Oscar and Grammy Award winning composer John William returns with an enchanted score inspired by the magic of the blockbuster Harry Potter and The Prisoner of Azkaban. Always a hit with fans of the enormously successful Harry Potter films, as well as fans of John Williams -- one of the most popular and successful American orchestral composers of the modern age.
If the commercial constraints of genre and chronic Hollywood sequelitis threaten to musically straitjacket even a legend like John Williams, the veteran playfully rebuffs such cynicism in his rich, mirthful score for this third chapter of the Harry Potter cycle. Whether inspired by a willful desire not to repeat himself, the continued reinvention of his jazz roots that brightened his scores for Spielberg's Catch Me If You Can and The Terminal, or the story's requirement for a handful of fresh themes, Williams informs his work here with an often dizzying range. The warm mysticism of "Hedwig's Theme" and classical farrago of "Aunt Marge's Waltz" can scarcely prepare one for the swinging, off-kilter "Knight Bus," a romp that suggests a head-on collision between the big-band bombast of1941 and the loopy, Cantina Band kitsch of Star Wars. From there Williams skips back a half-millennium or so for inspiration, conjuring the ancient children's chorus "Double Trouble" (its text adapted from no less than MacBeth), a medieval theme that becomes one of the score's inspirational foundations. Those with a taste for the composer's patent orchestral thunder won't be disappointed either, as the Herrmann-influenced percussion/brass bombast of "Buckbeat's Flight" and "The Whomping Willow.." attest with rousing zeal. It's arguably Williams' best Potter score to date, a soundtrack whose inspirations sprawl across six centuries -- and as many disparate musical styles.

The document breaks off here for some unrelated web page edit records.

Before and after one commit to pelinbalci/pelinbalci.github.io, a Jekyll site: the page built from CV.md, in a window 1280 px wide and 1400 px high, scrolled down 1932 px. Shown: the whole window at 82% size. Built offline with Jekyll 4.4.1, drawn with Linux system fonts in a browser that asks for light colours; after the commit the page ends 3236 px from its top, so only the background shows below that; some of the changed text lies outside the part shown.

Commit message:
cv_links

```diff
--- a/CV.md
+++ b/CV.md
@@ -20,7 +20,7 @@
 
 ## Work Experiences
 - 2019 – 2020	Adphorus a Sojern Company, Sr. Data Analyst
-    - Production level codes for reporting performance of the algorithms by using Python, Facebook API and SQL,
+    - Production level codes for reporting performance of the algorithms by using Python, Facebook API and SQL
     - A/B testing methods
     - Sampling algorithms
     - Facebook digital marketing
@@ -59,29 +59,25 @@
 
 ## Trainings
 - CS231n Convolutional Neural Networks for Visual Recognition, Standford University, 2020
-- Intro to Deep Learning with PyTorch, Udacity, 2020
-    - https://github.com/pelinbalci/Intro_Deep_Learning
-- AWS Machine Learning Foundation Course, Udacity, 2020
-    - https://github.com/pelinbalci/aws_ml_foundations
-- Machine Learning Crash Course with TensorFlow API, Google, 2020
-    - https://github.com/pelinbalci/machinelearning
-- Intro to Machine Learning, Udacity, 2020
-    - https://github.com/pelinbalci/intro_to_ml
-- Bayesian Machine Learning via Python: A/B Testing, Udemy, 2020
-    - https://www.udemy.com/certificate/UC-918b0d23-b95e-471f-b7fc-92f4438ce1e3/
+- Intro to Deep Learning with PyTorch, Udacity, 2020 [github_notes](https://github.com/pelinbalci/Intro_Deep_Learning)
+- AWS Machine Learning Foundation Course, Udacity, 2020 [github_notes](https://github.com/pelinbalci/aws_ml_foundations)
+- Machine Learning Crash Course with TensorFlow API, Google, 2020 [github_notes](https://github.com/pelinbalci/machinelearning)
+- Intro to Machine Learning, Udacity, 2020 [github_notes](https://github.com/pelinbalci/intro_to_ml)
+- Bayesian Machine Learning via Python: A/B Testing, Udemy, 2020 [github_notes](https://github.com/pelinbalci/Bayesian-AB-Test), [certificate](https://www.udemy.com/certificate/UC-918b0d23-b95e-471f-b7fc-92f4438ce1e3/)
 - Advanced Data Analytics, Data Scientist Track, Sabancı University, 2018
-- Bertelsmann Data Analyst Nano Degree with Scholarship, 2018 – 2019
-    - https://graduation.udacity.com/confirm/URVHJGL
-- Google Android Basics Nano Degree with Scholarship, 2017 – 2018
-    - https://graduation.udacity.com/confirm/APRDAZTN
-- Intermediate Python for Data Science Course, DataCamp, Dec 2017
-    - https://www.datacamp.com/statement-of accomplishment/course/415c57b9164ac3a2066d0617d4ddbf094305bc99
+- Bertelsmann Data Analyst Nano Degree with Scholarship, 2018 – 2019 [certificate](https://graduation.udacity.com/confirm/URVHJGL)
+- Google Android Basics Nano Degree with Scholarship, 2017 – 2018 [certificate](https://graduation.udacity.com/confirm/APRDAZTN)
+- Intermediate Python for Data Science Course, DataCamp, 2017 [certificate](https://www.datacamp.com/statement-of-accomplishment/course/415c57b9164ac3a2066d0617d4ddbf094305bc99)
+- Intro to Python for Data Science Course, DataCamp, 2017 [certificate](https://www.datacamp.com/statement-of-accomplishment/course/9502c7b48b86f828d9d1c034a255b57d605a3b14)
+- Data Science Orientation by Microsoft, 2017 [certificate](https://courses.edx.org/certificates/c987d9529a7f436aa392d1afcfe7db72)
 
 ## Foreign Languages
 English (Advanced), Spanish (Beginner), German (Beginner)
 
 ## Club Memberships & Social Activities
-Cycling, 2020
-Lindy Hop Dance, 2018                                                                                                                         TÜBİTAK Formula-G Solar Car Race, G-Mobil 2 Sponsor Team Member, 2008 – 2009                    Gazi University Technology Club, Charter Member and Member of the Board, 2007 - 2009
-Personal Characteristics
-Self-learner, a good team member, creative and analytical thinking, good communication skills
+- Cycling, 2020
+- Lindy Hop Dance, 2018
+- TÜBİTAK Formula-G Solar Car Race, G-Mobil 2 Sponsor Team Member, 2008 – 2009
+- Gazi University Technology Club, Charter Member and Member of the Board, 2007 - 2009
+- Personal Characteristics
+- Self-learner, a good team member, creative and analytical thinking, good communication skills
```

Enhanced CD features include a photo gallery and exclusive computer wallpaper and screensaver files. -- Jerry McCulley